To do: Across the listing below, count the lines that mention the string "bottom". Reply with the figure only.

Data under study:
Segment Open

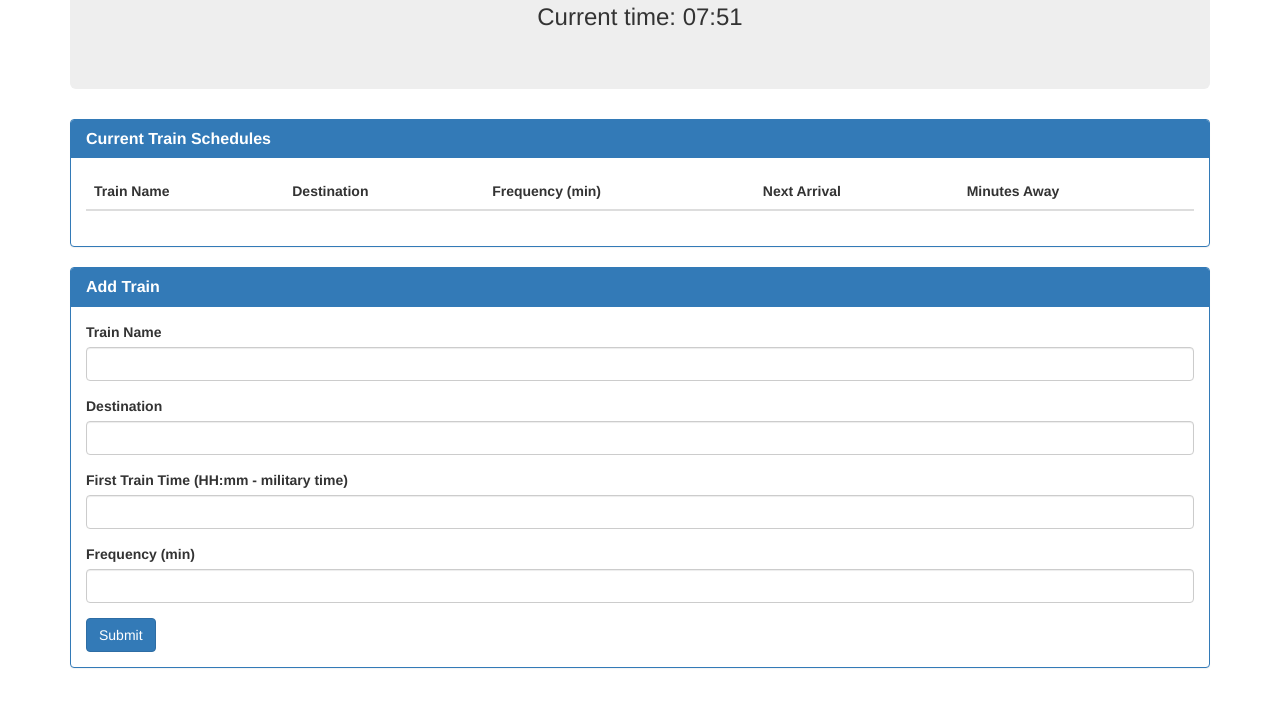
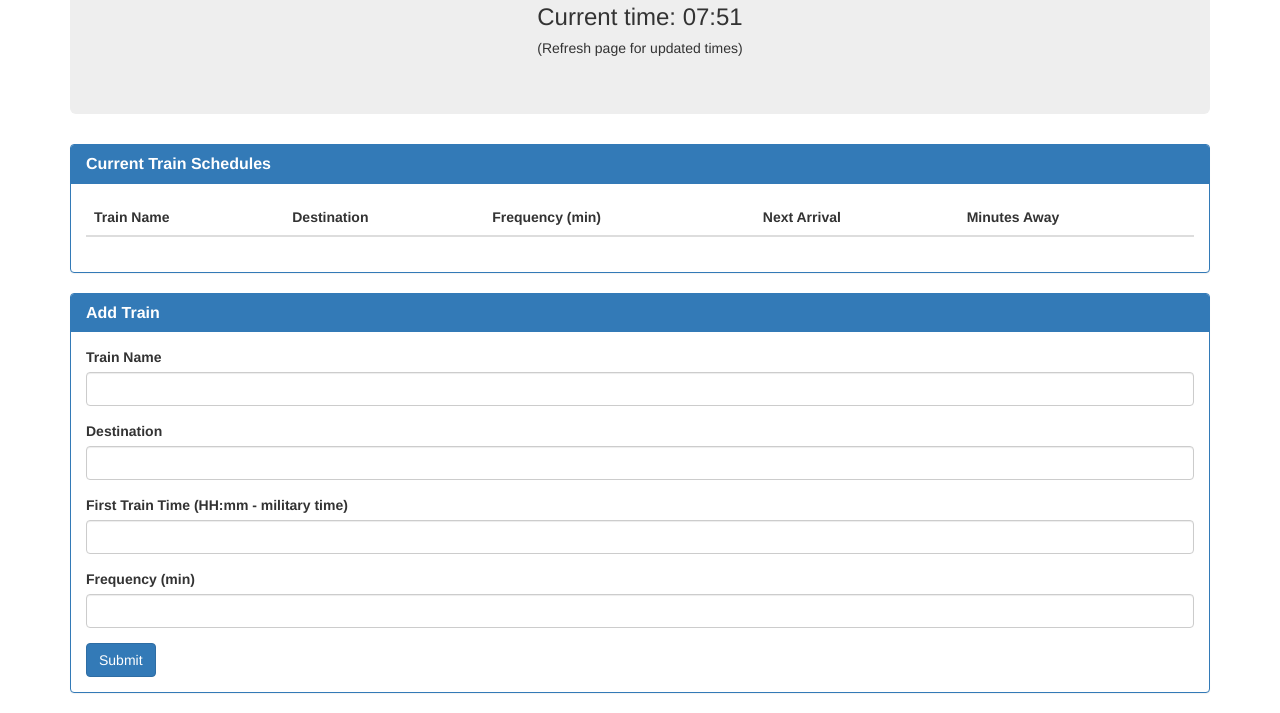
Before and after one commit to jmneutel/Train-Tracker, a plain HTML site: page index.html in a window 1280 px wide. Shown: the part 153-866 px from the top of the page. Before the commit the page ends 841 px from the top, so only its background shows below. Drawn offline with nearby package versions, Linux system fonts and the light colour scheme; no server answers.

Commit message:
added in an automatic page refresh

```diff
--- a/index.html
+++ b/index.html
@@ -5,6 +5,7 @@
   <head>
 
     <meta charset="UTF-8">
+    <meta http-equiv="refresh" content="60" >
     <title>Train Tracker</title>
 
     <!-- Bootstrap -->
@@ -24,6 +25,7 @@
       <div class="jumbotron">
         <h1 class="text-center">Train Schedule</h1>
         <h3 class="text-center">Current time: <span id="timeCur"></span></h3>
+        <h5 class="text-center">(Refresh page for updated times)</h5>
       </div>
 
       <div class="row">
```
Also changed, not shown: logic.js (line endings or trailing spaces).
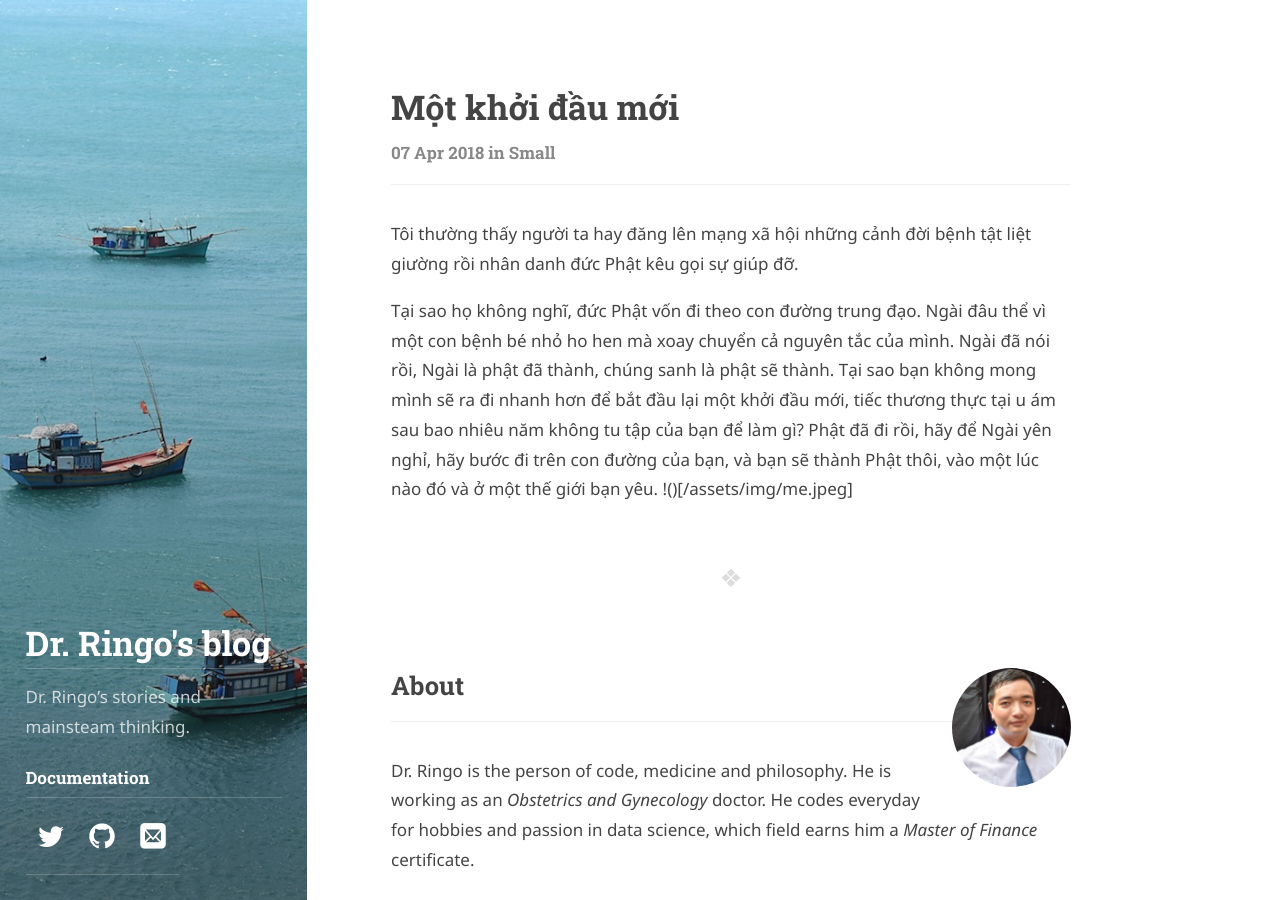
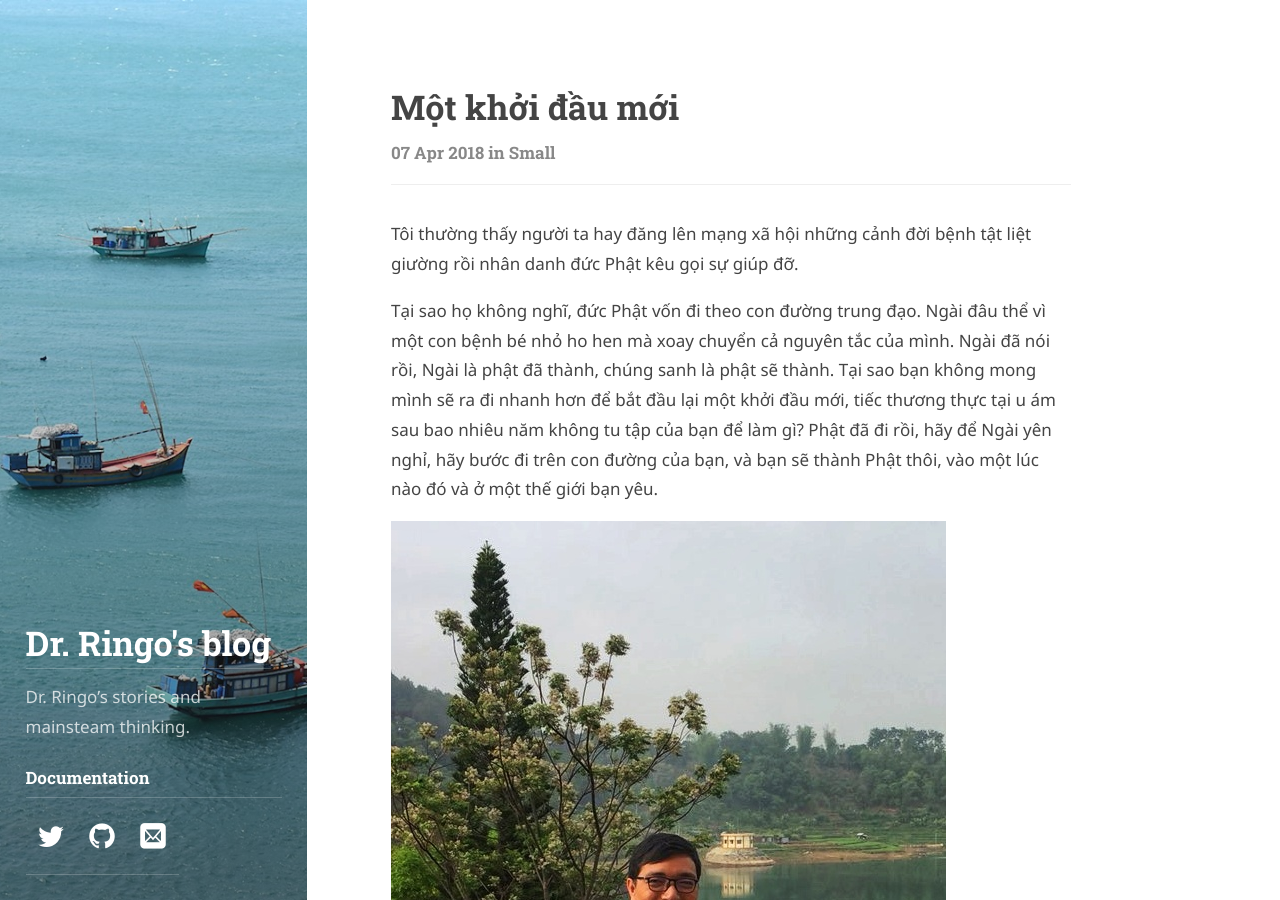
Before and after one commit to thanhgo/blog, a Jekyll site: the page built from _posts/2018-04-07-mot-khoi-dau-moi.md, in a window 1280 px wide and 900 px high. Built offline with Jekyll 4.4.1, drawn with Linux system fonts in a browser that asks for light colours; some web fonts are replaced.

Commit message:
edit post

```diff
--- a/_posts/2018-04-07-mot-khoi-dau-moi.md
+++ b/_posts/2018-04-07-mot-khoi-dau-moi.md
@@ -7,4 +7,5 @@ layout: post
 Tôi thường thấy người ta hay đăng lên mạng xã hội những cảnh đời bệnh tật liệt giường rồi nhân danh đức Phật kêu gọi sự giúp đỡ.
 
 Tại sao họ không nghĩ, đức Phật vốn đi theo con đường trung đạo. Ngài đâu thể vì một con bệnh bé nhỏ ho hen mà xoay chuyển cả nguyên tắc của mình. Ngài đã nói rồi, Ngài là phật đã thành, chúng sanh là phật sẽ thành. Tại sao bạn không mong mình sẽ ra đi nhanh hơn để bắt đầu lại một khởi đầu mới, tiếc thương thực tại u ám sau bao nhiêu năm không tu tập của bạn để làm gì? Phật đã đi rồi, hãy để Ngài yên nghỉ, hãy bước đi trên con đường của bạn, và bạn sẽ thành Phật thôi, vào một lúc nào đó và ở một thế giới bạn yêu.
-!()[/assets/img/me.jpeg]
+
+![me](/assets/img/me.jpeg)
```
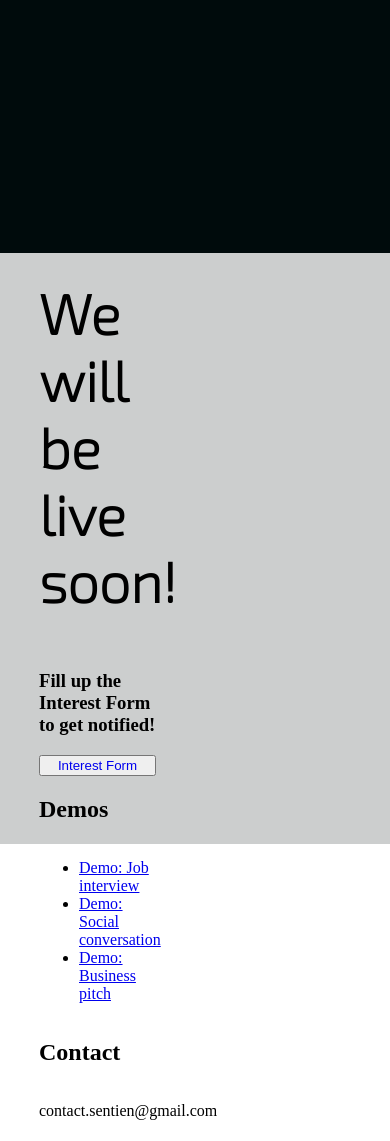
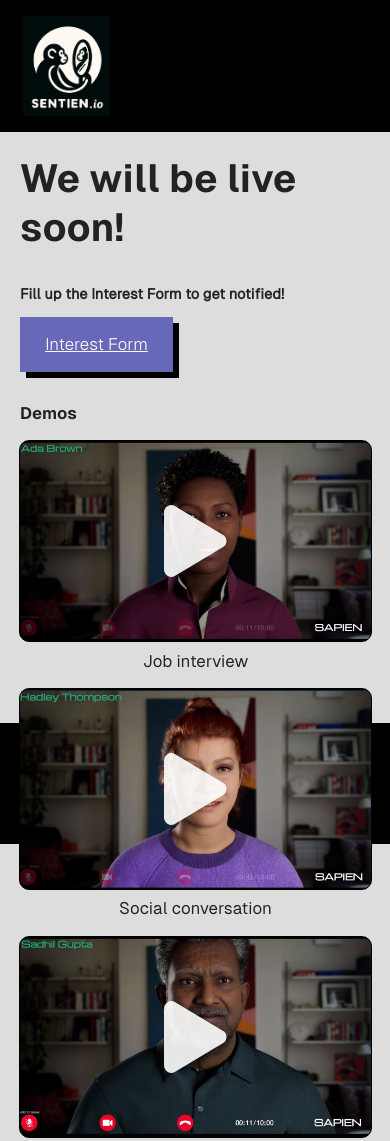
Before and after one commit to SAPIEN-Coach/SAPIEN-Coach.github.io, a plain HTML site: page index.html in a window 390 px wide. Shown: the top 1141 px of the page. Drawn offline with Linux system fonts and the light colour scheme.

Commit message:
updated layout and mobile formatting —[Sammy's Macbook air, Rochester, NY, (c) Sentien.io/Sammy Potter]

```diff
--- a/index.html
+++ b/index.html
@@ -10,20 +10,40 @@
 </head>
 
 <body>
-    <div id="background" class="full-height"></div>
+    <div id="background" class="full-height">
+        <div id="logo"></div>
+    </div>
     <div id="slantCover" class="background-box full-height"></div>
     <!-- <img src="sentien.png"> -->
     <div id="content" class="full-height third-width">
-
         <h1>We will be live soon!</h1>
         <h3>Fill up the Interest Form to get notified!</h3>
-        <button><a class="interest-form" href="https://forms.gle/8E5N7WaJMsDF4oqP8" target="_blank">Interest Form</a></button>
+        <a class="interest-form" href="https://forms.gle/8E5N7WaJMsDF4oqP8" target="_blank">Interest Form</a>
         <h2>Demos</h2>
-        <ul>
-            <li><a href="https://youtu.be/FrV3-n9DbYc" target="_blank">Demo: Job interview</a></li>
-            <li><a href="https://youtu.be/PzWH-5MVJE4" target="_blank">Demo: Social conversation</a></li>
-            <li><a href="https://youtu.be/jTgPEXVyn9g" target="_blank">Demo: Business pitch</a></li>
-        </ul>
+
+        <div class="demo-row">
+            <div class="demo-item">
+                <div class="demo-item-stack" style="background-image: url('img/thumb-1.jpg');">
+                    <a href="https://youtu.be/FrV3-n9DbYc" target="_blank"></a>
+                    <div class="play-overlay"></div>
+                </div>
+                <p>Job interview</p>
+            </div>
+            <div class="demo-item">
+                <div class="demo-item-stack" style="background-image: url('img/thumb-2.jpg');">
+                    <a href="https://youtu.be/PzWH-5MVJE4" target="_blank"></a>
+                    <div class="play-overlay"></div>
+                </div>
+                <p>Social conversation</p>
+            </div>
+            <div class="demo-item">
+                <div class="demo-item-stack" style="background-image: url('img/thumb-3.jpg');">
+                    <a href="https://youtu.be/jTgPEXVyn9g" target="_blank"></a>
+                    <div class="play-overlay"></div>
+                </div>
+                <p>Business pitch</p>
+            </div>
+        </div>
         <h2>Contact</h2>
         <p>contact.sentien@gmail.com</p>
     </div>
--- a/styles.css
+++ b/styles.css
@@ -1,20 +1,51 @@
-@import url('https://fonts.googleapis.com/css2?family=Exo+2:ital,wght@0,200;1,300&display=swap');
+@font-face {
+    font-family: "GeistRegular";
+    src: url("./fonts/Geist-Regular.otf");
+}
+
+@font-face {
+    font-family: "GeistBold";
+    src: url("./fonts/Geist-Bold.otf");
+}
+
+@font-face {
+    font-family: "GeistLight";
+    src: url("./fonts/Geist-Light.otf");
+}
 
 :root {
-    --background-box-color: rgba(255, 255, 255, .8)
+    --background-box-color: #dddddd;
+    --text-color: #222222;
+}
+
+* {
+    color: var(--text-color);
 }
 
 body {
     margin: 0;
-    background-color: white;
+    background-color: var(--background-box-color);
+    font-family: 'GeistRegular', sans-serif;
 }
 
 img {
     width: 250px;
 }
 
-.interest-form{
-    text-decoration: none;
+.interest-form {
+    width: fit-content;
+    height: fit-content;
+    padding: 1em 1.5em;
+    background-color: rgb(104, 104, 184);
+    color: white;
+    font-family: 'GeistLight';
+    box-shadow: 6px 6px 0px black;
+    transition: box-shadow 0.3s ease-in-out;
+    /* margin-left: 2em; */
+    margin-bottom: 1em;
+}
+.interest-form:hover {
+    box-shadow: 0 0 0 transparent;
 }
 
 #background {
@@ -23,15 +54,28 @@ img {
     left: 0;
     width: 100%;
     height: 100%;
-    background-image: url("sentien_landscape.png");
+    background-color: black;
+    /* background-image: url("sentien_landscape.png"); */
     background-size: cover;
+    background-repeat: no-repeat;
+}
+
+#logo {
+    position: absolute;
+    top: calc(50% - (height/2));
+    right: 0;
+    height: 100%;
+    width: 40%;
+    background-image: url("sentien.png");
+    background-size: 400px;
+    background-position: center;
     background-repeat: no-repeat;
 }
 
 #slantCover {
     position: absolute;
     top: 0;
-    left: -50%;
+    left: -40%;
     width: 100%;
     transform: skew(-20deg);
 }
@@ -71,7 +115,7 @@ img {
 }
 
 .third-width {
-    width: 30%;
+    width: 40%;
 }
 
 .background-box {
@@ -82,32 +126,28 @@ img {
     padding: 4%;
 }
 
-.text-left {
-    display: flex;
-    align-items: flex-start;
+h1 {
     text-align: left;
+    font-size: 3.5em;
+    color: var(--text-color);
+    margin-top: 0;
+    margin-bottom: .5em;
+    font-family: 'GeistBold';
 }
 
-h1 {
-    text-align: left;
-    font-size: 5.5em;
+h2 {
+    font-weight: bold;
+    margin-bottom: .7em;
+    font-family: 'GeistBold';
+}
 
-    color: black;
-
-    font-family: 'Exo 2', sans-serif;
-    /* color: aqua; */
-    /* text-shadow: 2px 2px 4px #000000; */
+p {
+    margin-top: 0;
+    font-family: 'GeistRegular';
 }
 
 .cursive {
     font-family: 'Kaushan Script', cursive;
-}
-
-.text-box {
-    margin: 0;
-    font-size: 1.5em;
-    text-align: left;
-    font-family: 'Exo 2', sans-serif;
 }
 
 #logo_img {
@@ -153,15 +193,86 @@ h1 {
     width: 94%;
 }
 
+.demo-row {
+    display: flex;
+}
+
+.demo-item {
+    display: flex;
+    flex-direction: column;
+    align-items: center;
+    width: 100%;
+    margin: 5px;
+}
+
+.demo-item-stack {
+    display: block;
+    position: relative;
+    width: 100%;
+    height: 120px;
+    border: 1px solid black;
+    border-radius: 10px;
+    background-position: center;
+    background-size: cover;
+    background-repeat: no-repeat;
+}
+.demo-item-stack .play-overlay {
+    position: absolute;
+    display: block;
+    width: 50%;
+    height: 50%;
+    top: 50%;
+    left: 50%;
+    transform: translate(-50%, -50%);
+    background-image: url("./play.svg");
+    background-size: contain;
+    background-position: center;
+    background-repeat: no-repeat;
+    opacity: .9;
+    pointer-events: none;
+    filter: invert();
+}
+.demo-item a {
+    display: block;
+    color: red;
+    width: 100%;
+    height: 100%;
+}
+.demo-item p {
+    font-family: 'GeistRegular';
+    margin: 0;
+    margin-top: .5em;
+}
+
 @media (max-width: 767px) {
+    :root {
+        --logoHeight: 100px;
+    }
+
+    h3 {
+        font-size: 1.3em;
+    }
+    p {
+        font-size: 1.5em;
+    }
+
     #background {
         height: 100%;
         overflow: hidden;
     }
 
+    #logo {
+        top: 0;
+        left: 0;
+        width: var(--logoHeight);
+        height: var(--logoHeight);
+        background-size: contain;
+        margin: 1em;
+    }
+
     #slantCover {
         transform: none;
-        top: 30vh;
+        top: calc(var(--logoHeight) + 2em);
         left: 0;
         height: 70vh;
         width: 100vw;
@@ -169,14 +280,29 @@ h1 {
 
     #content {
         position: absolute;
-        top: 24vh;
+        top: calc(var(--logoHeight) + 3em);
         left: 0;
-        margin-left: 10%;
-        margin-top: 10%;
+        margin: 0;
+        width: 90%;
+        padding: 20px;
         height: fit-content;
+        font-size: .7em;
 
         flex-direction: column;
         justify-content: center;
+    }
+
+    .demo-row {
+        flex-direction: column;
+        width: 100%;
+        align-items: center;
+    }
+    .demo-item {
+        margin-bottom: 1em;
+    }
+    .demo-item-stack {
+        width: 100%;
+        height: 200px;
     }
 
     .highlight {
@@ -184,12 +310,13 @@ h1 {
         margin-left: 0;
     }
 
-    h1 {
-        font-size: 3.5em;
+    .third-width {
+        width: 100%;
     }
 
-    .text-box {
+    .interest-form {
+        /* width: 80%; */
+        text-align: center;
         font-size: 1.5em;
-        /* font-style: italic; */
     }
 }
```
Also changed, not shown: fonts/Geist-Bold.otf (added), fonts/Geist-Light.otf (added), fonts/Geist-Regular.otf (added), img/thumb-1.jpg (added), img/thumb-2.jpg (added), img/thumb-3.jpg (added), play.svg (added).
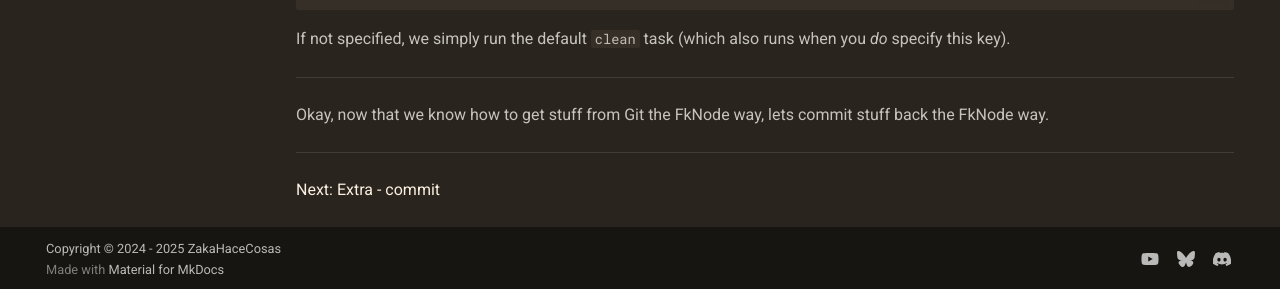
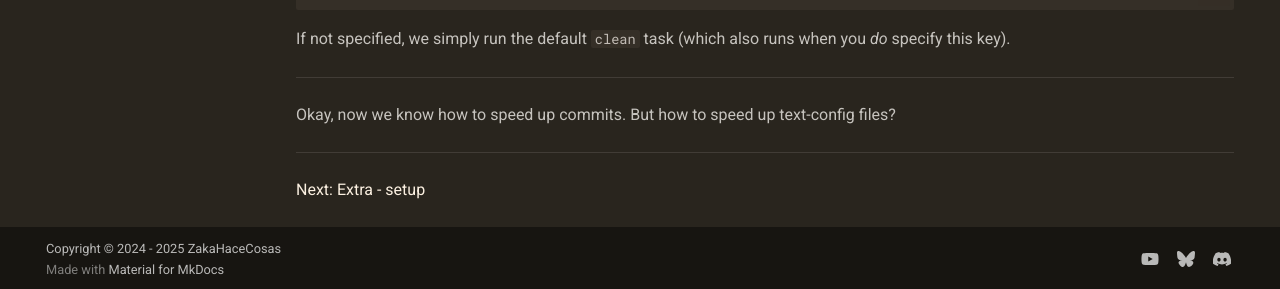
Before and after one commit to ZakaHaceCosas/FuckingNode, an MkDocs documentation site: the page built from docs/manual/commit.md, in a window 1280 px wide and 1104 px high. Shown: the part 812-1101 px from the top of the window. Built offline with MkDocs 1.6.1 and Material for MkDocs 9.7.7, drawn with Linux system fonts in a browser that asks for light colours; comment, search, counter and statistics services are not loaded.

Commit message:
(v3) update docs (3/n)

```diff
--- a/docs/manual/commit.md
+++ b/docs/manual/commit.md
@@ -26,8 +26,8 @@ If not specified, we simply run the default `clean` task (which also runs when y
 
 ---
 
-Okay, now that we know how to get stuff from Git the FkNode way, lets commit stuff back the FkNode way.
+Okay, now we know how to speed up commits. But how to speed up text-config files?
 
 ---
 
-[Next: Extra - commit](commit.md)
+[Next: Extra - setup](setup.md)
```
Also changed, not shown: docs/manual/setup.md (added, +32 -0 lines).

Segment Closed

Exercise output: 4